--- START ---
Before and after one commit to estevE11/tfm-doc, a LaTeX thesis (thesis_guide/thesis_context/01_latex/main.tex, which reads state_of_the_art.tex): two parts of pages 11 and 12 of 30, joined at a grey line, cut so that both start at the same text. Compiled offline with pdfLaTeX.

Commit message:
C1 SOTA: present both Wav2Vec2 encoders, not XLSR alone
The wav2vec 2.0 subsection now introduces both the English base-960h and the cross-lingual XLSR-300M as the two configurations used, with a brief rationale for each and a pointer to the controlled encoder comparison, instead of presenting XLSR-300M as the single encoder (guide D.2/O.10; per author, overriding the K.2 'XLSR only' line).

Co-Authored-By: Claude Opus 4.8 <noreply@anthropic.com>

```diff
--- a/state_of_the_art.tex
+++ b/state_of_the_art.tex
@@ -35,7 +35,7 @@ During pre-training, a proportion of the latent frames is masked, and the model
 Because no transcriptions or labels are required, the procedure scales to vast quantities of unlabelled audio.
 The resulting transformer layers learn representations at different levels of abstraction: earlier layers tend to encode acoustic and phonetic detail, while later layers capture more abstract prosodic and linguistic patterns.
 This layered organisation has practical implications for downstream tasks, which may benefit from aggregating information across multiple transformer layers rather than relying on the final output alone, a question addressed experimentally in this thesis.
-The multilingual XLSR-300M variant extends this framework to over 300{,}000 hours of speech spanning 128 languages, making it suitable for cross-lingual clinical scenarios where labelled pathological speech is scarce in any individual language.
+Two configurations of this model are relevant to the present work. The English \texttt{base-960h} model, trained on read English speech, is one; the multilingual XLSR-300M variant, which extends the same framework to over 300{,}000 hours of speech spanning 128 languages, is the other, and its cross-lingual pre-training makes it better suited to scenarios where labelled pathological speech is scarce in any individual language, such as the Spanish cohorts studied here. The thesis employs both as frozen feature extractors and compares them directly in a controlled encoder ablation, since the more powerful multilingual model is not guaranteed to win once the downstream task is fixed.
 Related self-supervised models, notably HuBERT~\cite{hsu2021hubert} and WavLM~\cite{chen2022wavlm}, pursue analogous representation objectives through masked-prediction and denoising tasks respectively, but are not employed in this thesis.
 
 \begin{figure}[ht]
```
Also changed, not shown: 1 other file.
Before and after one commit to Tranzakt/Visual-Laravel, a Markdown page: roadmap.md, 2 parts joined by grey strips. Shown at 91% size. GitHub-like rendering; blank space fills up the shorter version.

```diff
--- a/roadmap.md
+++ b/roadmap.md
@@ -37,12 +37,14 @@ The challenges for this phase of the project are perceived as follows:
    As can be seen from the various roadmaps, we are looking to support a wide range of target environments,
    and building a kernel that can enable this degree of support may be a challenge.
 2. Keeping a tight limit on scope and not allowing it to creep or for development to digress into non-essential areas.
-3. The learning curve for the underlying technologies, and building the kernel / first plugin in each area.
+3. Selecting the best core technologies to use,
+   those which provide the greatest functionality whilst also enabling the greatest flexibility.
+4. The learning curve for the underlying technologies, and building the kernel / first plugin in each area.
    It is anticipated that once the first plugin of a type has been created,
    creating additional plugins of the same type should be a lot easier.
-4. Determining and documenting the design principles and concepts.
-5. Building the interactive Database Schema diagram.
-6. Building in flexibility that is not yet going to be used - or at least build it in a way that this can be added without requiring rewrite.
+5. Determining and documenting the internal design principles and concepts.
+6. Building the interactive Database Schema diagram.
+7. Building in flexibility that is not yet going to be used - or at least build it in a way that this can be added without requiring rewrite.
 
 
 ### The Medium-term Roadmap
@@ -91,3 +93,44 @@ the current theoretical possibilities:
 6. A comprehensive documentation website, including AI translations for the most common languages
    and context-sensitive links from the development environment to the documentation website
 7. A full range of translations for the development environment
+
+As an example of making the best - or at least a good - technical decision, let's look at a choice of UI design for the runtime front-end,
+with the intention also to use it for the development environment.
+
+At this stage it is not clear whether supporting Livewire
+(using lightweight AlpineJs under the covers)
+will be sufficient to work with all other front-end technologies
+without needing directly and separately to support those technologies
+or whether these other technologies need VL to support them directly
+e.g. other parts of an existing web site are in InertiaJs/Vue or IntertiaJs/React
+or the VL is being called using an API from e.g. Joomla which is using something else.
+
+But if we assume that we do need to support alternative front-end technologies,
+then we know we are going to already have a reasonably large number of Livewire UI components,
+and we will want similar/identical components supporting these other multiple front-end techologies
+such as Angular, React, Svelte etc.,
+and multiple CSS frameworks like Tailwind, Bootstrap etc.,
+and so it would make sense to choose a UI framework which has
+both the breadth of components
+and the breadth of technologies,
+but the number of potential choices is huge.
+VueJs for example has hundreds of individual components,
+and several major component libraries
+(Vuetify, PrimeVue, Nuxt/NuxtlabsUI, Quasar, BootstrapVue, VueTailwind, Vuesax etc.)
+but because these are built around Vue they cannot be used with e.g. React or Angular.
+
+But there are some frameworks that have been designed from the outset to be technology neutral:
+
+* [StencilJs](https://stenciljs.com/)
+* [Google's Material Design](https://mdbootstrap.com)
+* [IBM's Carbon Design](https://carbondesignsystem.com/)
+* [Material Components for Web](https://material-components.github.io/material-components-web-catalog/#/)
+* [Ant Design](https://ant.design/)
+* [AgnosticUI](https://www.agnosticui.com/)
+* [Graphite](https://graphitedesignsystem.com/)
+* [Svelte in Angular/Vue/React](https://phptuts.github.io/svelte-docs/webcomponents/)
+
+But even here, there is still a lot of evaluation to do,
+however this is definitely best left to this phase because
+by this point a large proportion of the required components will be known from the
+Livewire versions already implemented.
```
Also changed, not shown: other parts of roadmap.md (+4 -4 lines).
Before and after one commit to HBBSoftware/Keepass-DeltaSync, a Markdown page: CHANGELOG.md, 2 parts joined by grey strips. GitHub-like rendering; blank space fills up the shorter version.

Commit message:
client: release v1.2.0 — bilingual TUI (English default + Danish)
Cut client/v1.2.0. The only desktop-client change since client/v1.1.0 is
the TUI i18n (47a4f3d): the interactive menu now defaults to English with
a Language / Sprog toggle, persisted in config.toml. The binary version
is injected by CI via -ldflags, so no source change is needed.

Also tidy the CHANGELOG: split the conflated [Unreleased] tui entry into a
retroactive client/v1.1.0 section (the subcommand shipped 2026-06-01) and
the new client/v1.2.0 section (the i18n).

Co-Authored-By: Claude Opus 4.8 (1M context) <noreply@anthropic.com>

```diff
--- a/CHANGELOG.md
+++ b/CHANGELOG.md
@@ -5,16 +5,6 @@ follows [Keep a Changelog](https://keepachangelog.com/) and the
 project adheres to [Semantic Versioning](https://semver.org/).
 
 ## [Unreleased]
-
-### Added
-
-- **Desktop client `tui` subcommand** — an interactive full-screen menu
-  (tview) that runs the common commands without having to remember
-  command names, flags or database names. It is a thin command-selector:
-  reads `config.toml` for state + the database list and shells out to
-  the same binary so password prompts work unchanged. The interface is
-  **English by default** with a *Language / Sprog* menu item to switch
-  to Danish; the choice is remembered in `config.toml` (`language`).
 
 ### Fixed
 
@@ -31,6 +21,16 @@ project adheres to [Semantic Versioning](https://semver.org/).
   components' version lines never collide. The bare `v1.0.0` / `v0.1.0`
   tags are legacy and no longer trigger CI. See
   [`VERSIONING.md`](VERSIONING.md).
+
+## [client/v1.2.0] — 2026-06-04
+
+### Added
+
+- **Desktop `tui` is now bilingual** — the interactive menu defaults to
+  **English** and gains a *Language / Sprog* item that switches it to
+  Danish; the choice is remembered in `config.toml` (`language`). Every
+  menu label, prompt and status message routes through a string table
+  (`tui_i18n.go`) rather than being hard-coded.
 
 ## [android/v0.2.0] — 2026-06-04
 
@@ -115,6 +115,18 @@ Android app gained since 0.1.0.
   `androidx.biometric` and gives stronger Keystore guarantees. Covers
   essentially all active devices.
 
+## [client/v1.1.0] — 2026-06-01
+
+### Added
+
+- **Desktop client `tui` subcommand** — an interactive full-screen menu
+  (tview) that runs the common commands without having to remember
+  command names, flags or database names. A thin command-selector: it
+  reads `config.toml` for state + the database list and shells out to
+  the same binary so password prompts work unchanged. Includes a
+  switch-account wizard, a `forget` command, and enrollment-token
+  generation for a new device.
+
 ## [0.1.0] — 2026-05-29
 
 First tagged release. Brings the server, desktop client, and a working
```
--- END ---
When the word "client" appears in a line of the listing, copy that line.

client: release v1.2.0 — bilingual TUI (English default + Danish)
Cut client/v1.2.0. The only desktop-client change since client/v1.1.0 is
retroactive client/v1.1.0 section (the subcommand shipped 2026-06-01) and
the new client/v1.2.0 section (the i18n).
-- **Desktop client `tui` subcommand** — an interactive full-screen menu
+## [client/v1.2.0] — 2026-06-04
+## [client/v1.1.0] — 2026-06-01
+- **Desktop client `tui` subcommand** — an interactive full-screen menu
 First tagged release. Brings the server, desktop client, and a working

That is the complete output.